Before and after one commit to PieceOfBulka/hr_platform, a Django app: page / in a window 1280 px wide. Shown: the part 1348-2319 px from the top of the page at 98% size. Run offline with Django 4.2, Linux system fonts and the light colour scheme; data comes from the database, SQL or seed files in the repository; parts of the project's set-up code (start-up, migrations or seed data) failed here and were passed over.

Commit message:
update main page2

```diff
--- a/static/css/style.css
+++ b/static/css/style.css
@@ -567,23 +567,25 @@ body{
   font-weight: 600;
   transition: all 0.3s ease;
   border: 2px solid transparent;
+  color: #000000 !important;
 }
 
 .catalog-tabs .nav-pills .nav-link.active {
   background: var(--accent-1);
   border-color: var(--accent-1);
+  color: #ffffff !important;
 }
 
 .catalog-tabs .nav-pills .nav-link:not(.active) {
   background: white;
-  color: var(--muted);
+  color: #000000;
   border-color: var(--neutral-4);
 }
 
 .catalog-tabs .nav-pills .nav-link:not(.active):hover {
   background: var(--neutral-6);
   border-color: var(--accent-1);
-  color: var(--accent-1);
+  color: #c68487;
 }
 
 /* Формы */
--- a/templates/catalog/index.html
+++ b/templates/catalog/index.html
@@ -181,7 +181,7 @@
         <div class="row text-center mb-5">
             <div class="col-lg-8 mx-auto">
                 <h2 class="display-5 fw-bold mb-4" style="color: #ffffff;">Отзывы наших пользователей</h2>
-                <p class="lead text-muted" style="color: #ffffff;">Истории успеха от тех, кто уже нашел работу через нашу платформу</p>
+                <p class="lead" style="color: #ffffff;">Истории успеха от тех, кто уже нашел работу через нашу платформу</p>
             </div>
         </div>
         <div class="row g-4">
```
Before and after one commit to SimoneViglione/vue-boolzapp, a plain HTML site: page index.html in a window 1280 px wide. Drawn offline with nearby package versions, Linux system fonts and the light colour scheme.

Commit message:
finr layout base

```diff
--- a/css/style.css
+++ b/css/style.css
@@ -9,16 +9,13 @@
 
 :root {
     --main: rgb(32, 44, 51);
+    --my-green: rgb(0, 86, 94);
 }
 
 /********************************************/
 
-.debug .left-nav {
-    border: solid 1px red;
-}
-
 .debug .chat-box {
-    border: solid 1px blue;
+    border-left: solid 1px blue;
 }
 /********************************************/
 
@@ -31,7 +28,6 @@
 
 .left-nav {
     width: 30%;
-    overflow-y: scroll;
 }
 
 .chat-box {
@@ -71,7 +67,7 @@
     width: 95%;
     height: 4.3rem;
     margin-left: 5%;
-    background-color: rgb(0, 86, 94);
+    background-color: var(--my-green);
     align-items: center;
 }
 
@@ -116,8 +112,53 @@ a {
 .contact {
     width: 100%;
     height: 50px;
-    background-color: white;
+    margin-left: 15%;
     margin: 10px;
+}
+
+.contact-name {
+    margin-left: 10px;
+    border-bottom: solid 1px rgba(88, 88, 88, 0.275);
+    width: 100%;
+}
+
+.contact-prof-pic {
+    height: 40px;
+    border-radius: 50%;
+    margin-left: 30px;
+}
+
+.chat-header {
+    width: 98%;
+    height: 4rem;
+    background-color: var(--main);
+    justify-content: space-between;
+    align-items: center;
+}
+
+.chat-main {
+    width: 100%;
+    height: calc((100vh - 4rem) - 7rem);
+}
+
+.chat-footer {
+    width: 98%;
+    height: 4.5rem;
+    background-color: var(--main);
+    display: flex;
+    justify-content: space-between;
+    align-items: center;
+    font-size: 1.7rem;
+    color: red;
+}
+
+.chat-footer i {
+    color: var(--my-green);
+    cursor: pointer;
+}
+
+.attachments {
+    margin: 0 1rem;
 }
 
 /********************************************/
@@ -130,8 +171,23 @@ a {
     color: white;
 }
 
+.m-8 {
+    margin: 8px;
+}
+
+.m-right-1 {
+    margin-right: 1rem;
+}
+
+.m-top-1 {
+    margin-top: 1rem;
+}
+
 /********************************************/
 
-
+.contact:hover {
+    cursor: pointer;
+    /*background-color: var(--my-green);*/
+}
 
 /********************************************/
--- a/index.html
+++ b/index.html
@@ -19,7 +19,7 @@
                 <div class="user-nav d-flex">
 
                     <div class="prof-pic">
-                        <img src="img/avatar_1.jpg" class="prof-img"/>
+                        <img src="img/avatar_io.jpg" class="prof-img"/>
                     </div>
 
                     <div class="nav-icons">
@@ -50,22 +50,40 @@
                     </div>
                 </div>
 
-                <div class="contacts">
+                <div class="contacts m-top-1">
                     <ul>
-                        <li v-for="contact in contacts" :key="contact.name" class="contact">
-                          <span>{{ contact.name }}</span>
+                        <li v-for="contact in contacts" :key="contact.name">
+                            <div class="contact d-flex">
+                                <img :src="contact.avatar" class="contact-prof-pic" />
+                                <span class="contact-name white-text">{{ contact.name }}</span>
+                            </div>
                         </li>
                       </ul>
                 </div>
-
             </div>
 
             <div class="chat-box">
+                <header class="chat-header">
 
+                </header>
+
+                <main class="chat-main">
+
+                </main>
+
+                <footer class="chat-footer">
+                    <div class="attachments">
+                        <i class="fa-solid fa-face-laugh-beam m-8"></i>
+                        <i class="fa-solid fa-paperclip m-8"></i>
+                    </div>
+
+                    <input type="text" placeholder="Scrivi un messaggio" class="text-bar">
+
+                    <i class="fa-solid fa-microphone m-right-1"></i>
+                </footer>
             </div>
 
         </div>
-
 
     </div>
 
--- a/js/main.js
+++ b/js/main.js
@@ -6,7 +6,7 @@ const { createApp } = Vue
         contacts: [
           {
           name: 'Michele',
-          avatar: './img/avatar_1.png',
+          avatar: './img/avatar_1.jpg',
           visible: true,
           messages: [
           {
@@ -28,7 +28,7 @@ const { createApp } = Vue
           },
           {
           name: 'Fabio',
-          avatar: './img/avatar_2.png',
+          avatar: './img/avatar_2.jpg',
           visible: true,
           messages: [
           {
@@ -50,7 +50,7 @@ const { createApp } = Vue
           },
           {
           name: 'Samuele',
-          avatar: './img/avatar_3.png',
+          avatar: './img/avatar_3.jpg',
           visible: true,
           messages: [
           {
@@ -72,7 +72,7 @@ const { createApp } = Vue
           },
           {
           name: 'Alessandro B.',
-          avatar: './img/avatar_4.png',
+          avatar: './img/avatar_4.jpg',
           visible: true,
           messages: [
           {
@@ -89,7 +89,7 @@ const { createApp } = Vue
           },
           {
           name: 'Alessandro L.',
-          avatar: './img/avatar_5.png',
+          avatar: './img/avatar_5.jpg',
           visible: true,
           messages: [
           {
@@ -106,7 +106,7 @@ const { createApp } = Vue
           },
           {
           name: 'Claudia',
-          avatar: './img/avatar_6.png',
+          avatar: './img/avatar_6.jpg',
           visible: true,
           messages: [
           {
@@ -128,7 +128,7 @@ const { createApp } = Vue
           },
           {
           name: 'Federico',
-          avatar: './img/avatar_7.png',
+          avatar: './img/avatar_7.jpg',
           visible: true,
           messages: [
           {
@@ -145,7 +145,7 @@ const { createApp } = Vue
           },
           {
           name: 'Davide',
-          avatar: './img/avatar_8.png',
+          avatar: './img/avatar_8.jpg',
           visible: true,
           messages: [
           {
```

----

» Goal of the exercise
Please list every line of the records that contains "const".

» Result for this task
@@ -6,7 +6,7 @@ const { createApp } = Vue
@@ -28,7 +28,7 @@ const { createApp } = Vue
@@ -50,7 +50,7 @@ const { createApp } = Vue
@@ -72,7 +72,7 @@ const { createApp } = Vue
@@ -89,7 +89,7 @@ const { createApp } = Vue
@@ -106,7 +106,7 @@ const { createApp } = Vue
@@ -128,7 +128,7 @@ const { createApp } = Vue
@@ -145,7 +145,7 @@ const { createApp } = Vue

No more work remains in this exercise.